We call ‘em BUCKIES. Sprouted organic hulled buckwheat, that are dehydrated for a crunchy cereal.


5 C. Hulled Buckwheat Groats
Gallon container (glass is best)
Filtered Water
Screen (large enough to overlap the mouth of the jar)
Heavy rubber band(s)

Fill gallon container:

With buckwheat groats and fill the jar with filtered water
Cover jar with screen and secure with heavy rubber band

RINSE THE GROATS (groats are the buckwheat seeds).

Put the jar into a dish drain tipped on end.
It will continue to drain.

LET GROATS SPROUT at least over night.
You want to see the tails sprout at least half as long as the seed itself.


Pour the sprouted groats onto dehydrator screenS. Spread the groats evenly over as many sheets as necessary (usually 5 cups of groats will spread over 4 trays).

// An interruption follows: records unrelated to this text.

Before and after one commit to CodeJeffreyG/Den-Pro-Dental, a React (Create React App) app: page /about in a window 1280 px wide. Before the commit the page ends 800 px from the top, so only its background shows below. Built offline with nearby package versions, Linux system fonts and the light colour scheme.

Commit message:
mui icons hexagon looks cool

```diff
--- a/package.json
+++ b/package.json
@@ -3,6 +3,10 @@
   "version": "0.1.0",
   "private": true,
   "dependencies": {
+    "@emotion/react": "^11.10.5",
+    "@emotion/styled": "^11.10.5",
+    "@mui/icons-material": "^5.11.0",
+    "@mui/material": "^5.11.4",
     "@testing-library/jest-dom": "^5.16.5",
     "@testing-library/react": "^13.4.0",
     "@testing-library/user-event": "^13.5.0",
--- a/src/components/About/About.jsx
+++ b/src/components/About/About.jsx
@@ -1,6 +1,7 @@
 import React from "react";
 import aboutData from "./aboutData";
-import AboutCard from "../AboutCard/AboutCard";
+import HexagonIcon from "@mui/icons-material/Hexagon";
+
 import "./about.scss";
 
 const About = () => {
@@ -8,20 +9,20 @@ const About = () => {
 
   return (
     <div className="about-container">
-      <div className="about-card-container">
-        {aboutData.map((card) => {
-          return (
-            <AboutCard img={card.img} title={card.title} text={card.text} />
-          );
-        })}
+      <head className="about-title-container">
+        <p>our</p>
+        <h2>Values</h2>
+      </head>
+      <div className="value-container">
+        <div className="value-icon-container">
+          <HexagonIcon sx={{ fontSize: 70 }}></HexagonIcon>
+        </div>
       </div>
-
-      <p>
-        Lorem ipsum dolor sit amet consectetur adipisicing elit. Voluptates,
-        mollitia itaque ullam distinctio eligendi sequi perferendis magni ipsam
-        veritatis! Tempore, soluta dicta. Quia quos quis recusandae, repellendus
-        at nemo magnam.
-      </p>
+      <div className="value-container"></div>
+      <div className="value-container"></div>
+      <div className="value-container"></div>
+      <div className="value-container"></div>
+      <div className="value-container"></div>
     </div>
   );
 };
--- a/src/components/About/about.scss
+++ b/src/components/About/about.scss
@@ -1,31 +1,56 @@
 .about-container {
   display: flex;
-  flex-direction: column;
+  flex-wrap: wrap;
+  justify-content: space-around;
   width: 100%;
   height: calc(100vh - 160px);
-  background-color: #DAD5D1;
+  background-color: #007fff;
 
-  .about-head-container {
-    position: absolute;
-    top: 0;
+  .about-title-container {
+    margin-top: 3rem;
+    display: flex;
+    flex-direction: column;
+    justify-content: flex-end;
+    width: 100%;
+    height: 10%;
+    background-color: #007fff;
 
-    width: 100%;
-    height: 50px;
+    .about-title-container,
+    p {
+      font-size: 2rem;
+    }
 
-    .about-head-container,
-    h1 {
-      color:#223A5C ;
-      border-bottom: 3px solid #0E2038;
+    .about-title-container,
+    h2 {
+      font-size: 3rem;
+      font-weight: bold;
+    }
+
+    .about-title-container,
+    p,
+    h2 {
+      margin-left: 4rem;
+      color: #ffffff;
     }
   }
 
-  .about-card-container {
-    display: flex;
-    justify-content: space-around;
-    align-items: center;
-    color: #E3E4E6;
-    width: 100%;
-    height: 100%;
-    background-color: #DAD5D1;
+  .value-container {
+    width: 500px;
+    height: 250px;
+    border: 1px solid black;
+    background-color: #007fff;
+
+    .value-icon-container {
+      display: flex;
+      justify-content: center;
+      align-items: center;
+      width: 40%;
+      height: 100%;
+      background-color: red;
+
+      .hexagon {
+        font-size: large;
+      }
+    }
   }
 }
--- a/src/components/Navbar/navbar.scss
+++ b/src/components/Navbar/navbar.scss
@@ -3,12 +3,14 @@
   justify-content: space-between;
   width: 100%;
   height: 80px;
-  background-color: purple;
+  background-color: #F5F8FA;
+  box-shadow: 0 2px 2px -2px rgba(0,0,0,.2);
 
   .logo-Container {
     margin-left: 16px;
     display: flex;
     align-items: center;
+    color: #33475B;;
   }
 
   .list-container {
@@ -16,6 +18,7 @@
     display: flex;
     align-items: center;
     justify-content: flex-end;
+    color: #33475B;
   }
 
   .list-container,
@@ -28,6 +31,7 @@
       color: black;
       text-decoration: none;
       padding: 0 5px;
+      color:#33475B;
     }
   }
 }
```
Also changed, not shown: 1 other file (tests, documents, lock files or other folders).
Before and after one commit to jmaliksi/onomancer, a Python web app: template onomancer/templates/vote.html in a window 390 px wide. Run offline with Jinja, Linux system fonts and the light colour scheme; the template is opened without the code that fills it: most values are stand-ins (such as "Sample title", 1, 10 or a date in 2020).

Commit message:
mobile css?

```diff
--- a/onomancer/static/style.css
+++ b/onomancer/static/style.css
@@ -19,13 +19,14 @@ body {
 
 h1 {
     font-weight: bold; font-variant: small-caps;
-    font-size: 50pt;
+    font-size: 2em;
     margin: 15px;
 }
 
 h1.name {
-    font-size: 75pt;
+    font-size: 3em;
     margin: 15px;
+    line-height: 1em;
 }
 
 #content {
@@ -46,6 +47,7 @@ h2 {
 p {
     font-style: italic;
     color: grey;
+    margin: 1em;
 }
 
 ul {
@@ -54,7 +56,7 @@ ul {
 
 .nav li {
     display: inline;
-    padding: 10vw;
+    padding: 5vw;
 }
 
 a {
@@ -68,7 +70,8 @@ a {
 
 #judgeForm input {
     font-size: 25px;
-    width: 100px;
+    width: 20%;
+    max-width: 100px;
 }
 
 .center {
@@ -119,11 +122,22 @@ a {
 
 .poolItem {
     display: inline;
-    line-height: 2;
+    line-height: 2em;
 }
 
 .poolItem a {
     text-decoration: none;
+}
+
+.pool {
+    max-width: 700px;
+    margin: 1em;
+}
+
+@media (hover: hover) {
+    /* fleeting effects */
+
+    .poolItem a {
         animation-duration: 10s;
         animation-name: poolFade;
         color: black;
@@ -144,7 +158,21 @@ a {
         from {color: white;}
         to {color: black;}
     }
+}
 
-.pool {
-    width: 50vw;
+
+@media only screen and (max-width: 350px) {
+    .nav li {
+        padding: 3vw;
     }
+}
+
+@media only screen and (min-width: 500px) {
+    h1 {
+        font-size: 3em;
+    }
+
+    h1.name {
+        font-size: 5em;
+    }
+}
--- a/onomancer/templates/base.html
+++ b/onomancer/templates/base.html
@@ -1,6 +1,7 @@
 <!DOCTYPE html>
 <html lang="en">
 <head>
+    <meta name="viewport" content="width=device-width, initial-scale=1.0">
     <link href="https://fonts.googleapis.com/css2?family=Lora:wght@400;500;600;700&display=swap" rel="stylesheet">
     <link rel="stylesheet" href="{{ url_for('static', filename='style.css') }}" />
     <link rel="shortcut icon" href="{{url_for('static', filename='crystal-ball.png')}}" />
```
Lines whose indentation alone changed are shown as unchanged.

Dehydrate for approx 4 hours or until groats are crispy. We needed to dehydrate them almost 12 hours because we did this outside where the temperature was not a 80 degree Hawaii day, but rather a near 40 degree Seattle night.

Use these as a breakfast cereal with fruit, sesame milk, coconut oil, flax or other milk you enjoy in the morning. Buckies are also a great healthy snack anytime, and add crunch to a salad or favorite cooked dish.

ONO! (Delicious)


Anonymous said...

Hello! Great post with lovely pictures. What a wonderful place to enjoy live and raw food.
Best wishes.

Mokihana Calizar said...

Dear myWheatgrass so good to see your comment, and welcome to VARDOFORTWO. We know the seeds are a very very good friend, so now we have time and inspiration to play with them again. Thank you.

Mokihana Calizar said...

I just linked to myWheatgrass and found some of familiar resources from our living and raw life ...The Wheat Grass Book and a link to Anne Wigmore are there. If any of our visitors and readers are interested in wheatgrass there's information galore here.

Anonymous said...

Ann Wigmore's book is a wonderful resource. It's a great expression "play with" the seeds. They do need love and understanding to grow well.

Mokihana Calizar said...

Hello myWheatgrass,we read and used the information in The Wheatgrass Book for years, and then in one of moves passed it along to someone new. We all thrive on a good dose of play, glad to see you back. Mokihana